The city of Berat is located on the southeast of Albania. It is located among 7 hills and divided in two parts by the picturesque river Osum. On the east side of the city resides the mighty “Saint Tomor” (Mount Tomor), the so-called Olympus of Albania. On the west the mountainous landscape is completed by Tomor’s brother, Mount Shpiragu with the deep “wound” in its body. Legend has these as the bodies of two feuding brother giants.
Berat is the place of sun and flowers. The area enjoys 300 sunny days per year as a gift from God and 25 square metres of green spaces per person, gardens and parks, are maintained by its citizens, who are well known as lovers of flowers.
Berat has a population of 78.000 inhabitants. The hills and the mountain slopes around Berat are planted with fig trees, olive trees and other fruit trees.

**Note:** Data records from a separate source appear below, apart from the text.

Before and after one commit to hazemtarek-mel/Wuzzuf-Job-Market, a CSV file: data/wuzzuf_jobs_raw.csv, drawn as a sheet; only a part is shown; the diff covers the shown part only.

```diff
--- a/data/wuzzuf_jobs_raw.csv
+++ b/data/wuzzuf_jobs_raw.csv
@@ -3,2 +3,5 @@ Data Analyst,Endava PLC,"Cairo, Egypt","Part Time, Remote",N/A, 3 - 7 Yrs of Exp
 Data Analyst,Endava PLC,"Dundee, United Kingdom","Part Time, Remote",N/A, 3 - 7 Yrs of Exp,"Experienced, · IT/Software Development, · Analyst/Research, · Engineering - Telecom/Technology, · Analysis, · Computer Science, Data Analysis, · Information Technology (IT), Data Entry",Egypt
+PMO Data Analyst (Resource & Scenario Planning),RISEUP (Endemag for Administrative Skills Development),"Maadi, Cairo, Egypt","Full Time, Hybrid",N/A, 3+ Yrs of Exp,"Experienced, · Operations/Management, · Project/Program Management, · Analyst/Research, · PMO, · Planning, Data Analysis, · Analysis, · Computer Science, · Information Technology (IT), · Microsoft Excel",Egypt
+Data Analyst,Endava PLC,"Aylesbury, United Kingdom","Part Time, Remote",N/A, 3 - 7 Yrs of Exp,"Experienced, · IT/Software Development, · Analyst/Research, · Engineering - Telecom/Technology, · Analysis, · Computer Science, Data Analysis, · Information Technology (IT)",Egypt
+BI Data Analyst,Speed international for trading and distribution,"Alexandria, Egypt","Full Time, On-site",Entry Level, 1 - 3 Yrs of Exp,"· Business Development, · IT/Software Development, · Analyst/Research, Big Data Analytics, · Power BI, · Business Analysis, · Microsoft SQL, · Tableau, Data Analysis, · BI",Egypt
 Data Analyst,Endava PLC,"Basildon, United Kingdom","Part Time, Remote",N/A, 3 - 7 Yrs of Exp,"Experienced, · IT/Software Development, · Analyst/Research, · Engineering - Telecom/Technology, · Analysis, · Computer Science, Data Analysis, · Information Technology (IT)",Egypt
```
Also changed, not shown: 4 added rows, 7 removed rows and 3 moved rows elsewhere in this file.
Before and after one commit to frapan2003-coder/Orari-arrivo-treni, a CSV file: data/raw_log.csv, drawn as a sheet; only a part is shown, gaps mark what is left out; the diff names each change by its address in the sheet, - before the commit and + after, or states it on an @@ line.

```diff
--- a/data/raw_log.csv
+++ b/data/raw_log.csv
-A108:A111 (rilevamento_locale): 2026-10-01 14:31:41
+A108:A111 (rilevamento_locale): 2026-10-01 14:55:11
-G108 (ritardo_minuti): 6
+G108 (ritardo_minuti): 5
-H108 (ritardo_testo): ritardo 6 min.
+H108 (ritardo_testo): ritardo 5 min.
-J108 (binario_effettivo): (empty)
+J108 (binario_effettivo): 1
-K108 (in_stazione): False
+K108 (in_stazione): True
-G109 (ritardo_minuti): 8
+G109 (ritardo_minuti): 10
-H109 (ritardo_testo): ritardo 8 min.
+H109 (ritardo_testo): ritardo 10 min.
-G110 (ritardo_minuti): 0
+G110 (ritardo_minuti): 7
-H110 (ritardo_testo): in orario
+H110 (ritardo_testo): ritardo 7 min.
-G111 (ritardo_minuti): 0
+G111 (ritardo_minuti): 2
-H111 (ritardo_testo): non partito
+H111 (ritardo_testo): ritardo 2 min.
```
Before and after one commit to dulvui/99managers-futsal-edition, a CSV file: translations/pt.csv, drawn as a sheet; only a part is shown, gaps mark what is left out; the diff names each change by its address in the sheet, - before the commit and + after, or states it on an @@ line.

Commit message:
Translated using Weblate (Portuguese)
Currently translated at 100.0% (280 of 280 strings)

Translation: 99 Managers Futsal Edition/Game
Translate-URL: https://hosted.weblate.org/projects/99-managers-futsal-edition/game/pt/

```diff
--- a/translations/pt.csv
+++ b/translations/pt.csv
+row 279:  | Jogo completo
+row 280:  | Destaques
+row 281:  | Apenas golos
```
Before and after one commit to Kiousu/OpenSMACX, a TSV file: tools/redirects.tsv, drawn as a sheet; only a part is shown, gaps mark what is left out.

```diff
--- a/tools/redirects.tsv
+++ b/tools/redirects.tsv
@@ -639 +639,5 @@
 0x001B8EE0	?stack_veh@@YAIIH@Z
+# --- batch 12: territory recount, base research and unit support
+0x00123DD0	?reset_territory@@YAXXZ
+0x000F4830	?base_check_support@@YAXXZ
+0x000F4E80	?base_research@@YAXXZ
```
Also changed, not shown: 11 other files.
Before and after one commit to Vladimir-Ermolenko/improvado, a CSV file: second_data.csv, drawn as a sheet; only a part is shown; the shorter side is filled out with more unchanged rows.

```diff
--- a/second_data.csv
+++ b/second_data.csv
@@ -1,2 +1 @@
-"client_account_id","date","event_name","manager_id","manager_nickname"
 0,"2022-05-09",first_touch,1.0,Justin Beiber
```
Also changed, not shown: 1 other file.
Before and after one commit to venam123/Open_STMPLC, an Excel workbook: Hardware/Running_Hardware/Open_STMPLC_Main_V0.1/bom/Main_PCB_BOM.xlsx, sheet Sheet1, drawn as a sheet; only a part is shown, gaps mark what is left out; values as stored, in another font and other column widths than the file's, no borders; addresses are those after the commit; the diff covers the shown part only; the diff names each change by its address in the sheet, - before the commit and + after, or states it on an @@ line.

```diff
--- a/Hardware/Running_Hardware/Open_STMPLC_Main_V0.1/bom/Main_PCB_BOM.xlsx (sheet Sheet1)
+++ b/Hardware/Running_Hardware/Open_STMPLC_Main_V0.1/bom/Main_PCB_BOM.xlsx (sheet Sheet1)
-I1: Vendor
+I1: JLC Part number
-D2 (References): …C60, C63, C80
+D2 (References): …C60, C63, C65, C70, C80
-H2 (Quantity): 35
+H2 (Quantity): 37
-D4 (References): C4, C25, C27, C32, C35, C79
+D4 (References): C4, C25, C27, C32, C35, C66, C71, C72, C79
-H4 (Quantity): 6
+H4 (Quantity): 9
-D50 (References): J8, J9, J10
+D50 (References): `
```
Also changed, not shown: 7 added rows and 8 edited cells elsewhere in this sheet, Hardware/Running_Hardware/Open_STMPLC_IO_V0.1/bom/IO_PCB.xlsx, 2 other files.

Its religious buildings and important monuments are well known for their architectural excellence. The monuments that are the most complete are from the XIII century or later. The castle and its fortification walls are interwoven like a mosaic of different ages. The various quarters “Kala”, “Mangalem” and “Gorica” nestle on the skirts of the hills and valley sides of the town.